With much of Evian sealed off from outsiders, most of the protests are expected to take place in the nearby French town Annemasse and Geneva and Lausanne in Switzerland. France has sent nearly 15,000 police, soldiers and emergency workers to the area. Switzerland has drafted thousands of police and enlisted the help of 1,000 German troops to ensure safety at Geneva's international airport, where the G8 leaders are expected to arrive.
Thousands of protesters travelled in chartered trains to Annemasse and Geneva on Thursday for a three-day alternative gathering, dubbed the "Summit for a Different World," with seminars on hot-button topics like ending poverty and improving the environment.
The G8's opponents represent a wide range of groups, from anarchists to gay rights advocates, humanitarians to farmers and Christians to proponents calling for Third World debt relief. Four "anti-capitalist" villages set up in the area will offer visitors alternatives to the G8's vision.
A demonstrator throws a Molotov cocktail.
"The G8 is illegitimate and its policies are harmful to the people of the planet. We have to get rid of it," Jacques Nikonoff, president of the anti-globalization group Attac, told the French newspaper 20 Minutes.
Protest marches have already begun and are meant to lead up to a final large demonstration with up to 200,000 people on Sunday, when the G8 leaders are scheduled to arrive in Evian. Protesters will be fueled by the presence of U.S. President George W. Bush on a continent were millions demonstrated against the recent U.S.-led war in Iraq.
Organizers say the protesters will block summit participants from reaching their conference rooms in Evian. But with most G8 leaders being airlifted to the site by helicopter, their best chance may be to hinder the delegates and summit officials who need to drive from Geneva or take a ferry across the lake to attend the meeting.
Still, anti-summit organizers too are going out of their way to avoid the violence that marred the Genoa summit. Operating under the motto "No Genoa in Evian," the protest leaders have pledged not to allow a repeat of 2001's violence.
"We've taken steps, and those involved in vandalism and violence will be condemned in advance," Nikonoff said. "They are not part of the alternative world movement."
Riots aren't to be expected, Lukas Engelmann, coordinator for Attac Germany, told the Associated Press. He predicted smaller scuffles, but said the hardcore violent groups weren't interested in Evian.
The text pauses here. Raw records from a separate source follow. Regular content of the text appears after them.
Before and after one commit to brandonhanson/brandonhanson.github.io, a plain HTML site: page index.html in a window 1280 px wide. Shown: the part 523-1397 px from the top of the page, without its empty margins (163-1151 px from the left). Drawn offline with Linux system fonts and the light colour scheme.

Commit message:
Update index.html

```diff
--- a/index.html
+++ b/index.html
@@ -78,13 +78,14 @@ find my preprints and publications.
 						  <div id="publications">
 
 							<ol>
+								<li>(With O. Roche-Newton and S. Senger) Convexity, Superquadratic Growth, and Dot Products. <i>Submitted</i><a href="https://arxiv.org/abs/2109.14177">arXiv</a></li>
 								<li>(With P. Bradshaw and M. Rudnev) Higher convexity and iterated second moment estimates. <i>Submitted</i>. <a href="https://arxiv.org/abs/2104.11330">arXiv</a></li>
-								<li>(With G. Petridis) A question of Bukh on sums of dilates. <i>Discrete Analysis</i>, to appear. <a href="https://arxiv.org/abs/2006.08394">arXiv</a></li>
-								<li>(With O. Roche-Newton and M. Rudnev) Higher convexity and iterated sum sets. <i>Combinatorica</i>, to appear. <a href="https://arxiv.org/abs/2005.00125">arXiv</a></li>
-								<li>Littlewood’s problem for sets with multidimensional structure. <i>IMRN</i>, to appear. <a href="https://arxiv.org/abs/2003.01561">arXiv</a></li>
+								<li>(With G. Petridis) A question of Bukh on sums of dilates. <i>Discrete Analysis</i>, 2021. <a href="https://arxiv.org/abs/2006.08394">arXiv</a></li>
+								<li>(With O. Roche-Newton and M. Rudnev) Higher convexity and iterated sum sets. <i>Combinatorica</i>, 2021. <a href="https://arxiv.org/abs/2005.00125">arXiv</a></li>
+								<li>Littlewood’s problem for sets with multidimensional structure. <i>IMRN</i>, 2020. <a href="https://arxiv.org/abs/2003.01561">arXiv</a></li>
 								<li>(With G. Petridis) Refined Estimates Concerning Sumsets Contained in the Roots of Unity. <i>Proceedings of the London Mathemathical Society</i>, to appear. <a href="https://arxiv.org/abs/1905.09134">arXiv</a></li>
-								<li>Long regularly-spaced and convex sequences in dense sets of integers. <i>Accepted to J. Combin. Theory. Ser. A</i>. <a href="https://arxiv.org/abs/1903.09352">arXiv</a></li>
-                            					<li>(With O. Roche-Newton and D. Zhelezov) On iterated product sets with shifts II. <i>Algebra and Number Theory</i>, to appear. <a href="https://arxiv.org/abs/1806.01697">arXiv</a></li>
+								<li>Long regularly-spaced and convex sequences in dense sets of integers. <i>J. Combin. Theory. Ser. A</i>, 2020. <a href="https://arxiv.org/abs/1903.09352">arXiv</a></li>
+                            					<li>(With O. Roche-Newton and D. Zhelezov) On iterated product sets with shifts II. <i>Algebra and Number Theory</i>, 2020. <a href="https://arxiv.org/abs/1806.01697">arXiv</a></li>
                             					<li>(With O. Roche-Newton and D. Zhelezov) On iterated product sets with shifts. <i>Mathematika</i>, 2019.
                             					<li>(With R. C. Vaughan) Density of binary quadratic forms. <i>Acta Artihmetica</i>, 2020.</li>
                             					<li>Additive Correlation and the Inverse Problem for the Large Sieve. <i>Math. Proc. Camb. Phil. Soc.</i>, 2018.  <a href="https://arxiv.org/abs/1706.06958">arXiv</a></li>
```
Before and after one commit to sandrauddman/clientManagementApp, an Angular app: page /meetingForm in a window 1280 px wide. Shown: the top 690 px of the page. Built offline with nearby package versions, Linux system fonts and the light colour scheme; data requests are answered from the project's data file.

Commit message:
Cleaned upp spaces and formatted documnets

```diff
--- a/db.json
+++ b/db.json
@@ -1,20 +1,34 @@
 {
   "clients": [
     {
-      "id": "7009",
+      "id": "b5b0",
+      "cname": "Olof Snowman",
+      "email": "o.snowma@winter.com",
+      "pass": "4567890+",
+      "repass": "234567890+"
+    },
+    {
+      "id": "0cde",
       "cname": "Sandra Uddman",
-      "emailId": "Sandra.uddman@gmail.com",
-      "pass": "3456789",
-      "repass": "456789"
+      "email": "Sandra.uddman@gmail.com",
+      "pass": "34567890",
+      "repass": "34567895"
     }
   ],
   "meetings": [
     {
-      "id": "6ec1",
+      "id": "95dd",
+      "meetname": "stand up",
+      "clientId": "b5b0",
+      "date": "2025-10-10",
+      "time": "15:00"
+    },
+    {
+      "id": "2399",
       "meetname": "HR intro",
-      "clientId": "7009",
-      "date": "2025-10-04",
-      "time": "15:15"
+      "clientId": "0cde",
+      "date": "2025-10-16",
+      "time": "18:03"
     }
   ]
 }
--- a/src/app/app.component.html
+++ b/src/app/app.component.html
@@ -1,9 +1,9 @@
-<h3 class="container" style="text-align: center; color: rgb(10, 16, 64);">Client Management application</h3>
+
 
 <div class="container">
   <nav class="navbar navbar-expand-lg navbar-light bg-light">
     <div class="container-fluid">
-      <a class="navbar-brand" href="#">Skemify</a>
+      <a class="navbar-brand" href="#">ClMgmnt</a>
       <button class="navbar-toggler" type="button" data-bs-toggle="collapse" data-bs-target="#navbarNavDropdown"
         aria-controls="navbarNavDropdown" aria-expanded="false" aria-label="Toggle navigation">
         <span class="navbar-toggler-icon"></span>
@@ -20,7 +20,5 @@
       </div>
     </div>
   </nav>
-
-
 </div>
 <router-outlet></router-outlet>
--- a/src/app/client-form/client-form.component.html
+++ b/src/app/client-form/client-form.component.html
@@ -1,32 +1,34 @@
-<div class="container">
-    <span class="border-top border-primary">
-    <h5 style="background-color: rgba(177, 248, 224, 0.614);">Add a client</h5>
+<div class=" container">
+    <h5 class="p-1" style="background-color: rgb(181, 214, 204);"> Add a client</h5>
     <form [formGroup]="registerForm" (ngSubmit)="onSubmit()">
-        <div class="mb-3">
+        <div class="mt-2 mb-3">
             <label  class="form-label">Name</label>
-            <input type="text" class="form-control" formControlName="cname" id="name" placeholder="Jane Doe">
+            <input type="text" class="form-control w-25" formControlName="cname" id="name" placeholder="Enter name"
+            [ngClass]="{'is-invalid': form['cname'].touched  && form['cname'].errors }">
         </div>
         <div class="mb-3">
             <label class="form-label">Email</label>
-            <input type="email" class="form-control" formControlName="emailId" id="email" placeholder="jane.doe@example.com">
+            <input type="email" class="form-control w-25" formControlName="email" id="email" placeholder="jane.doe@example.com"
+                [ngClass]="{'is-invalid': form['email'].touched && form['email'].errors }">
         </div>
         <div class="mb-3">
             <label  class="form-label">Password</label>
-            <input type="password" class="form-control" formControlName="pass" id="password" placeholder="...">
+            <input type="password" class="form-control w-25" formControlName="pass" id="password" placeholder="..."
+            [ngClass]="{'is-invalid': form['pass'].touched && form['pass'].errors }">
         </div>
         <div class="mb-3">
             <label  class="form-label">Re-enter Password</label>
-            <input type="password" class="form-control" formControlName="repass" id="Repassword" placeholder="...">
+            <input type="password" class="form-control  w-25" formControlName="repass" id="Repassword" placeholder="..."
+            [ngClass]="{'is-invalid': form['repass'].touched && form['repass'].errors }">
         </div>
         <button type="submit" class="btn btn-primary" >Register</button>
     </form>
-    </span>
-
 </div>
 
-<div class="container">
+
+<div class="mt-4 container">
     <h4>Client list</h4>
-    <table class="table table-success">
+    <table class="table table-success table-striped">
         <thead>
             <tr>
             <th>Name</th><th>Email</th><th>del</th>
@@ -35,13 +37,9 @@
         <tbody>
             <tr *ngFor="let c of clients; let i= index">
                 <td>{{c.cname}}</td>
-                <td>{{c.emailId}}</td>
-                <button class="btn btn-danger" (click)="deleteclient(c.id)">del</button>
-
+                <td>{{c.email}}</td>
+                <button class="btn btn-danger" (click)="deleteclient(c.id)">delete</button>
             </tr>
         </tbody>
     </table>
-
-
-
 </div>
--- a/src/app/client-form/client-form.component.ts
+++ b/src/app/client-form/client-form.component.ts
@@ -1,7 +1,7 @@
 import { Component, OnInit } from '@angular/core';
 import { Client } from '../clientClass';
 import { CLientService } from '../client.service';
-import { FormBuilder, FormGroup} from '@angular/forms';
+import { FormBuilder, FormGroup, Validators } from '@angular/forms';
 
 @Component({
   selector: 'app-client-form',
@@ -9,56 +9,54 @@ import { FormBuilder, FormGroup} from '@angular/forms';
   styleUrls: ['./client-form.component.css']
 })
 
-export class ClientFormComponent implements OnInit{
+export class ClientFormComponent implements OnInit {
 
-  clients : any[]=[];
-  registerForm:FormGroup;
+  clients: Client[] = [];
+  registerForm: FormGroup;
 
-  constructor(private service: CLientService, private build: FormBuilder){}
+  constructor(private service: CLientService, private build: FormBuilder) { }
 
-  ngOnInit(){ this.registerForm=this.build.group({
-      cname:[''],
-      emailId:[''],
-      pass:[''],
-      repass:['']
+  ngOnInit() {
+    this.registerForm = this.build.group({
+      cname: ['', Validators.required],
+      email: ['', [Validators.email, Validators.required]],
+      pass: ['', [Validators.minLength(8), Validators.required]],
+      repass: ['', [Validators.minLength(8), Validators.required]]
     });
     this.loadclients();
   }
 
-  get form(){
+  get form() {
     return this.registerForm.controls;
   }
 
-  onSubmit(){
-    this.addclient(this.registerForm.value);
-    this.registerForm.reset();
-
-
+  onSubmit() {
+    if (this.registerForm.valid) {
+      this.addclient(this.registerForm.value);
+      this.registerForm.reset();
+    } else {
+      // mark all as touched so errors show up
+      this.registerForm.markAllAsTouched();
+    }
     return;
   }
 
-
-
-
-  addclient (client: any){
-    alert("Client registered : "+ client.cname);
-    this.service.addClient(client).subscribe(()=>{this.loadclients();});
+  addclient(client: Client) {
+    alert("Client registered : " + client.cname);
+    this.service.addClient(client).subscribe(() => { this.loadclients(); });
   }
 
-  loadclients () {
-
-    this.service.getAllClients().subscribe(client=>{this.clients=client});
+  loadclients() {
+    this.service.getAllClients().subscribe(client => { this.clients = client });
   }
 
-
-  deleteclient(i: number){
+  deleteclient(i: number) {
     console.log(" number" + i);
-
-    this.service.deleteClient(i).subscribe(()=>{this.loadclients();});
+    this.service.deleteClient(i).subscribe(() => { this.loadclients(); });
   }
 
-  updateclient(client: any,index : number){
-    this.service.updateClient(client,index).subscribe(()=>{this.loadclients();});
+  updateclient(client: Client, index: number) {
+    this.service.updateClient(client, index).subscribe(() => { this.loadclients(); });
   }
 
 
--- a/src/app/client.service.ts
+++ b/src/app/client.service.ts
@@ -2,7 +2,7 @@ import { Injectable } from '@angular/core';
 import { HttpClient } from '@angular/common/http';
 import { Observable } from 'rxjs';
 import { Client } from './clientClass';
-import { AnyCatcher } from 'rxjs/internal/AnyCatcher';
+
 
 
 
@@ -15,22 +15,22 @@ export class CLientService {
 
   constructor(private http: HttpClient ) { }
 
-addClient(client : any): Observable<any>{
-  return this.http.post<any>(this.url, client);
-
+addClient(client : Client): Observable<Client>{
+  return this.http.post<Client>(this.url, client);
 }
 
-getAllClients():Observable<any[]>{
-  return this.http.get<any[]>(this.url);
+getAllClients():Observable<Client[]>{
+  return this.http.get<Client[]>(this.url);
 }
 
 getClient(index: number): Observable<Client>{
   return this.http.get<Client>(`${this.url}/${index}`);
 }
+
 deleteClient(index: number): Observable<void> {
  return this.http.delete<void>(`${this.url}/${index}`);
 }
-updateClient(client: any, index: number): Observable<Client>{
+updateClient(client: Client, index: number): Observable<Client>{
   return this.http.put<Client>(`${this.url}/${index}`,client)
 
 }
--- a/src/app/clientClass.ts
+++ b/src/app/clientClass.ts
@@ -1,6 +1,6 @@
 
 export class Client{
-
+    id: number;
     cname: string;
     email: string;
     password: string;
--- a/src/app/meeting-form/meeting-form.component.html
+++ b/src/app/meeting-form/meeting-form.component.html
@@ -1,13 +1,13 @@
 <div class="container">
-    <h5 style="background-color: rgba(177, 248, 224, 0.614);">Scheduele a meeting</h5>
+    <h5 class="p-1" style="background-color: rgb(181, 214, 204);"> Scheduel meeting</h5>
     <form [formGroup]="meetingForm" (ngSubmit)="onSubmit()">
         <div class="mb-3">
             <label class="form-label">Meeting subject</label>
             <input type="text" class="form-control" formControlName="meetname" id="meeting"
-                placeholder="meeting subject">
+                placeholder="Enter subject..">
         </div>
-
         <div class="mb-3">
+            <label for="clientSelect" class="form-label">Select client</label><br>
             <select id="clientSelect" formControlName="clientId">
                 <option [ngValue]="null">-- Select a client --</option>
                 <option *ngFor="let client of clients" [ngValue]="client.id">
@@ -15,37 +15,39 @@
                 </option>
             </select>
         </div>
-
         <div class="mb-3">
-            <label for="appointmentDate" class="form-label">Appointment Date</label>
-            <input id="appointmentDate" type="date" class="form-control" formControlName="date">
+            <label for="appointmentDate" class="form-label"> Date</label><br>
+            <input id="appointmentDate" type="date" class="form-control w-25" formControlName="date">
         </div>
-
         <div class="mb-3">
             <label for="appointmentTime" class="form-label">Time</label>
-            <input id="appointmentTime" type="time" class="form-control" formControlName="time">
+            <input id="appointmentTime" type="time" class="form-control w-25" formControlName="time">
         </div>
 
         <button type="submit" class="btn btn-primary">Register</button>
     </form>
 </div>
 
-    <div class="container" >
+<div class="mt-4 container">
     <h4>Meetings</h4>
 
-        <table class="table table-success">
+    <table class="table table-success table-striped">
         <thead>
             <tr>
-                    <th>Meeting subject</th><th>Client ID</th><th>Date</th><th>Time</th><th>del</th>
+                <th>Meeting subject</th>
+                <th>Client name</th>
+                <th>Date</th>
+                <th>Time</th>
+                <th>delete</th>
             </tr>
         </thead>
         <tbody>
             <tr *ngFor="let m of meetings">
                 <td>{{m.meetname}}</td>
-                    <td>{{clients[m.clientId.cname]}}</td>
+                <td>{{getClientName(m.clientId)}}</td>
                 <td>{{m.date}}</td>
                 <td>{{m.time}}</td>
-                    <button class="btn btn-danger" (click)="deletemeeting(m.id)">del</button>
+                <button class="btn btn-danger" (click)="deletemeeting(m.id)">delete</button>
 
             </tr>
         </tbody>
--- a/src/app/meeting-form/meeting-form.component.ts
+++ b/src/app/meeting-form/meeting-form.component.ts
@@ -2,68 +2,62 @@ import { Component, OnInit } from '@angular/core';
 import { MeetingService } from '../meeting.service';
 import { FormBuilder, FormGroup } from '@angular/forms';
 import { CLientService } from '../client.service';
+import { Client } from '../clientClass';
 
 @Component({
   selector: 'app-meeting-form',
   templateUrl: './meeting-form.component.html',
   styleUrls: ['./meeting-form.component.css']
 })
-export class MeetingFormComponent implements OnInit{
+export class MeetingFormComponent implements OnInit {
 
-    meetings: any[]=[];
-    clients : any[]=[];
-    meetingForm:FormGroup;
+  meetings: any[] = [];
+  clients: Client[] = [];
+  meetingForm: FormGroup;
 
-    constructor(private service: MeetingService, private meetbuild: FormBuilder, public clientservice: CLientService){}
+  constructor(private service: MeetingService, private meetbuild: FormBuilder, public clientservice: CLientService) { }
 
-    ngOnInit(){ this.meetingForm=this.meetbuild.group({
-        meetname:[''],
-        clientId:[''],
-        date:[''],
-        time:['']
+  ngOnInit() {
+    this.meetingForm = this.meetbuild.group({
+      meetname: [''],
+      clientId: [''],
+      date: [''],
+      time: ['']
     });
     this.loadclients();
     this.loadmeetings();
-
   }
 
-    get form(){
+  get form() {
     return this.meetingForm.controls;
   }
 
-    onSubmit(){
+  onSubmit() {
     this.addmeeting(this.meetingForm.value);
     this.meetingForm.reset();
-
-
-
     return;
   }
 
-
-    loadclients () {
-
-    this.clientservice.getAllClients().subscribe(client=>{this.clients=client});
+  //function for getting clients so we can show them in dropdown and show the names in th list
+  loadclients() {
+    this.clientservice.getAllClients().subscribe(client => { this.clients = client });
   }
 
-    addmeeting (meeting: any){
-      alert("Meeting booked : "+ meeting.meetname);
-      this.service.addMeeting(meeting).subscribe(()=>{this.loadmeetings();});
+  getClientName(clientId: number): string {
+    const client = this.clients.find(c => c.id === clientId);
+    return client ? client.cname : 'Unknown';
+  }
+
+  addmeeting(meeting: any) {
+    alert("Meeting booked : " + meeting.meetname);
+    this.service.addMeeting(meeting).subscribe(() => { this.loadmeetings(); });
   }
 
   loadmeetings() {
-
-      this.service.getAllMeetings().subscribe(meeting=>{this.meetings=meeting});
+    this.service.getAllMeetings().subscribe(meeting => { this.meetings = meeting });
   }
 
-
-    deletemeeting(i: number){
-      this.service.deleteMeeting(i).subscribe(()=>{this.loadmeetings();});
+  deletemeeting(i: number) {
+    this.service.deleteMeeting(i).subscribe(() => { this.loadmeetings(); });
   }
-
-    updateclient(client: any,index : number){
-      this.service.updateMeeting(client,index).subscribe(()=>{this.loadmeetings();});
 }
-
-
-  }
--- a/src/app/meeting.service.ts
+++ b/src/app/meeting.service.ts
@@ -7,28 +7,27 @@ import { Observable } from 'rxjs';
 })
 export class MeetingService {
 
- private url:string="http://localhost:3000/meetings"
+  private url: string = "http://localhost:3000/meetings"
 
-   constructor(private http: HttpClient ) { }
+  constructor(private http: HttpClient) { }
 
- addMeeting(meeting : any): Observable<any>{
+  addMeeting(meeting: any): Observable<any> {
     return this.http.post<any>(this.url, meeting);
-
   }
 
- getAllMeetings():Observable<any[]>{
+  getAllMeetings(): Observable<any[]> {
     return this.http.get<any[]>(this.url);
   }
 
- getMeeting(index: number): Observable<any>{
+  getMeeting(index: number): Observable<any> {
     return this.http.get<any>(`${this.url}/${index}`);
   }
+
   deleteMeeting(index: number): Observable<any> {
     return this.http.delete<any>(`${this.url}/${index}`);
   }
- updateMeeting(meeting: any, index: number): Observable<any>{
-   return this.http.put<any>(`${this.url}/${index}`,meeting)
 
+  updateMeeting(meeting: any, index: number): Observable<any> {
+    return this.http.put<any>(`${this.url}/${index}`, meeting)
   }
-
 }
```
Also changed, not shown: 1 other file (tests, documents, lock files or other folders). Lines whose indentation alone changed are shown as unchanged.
Instead, he warned, they were preparing for the European Union summit in Thessaloniki, Greece in late June.
Footing the bill
Meanwhile, officials in Geneva greeted the anti-summit visitors on Thursday with around 70,000 flyers emphasizing that the United Nations' European headquarters was a city of peace and tolerance.
But Switzerland isn't very happy about having to carry a large share of the summit burden. The costs for providing security have been estimated at more than €26 million ($31 million), most of the which will be shouldered by Swiss taxpayers, Swiss Radio's Web site Swissinfo reported.
Geneva's Chamber of Commerce fears that the loss of business suffered by the local community will add up to another €33 to 65 million. "All companies [in the Geneva area] will experience a slowdown from Thursday that will run until Monday or Tuesday," Patrick Mayer a member of the chamber of commerce's management committee, told Swissinfo. "That slowdown obviously carries a pretty tremendous cost."
The financial impact could be compounded by tight security that keeps employees from going to work and consumers from shopping. Furthermore, vacationers are steering clear of the area, leaving hotel bookings down by as much as 50 percent.
Already on Thursday the majority of the shops in Geneva's city center had been boarded up, and many residents had left town on vacation.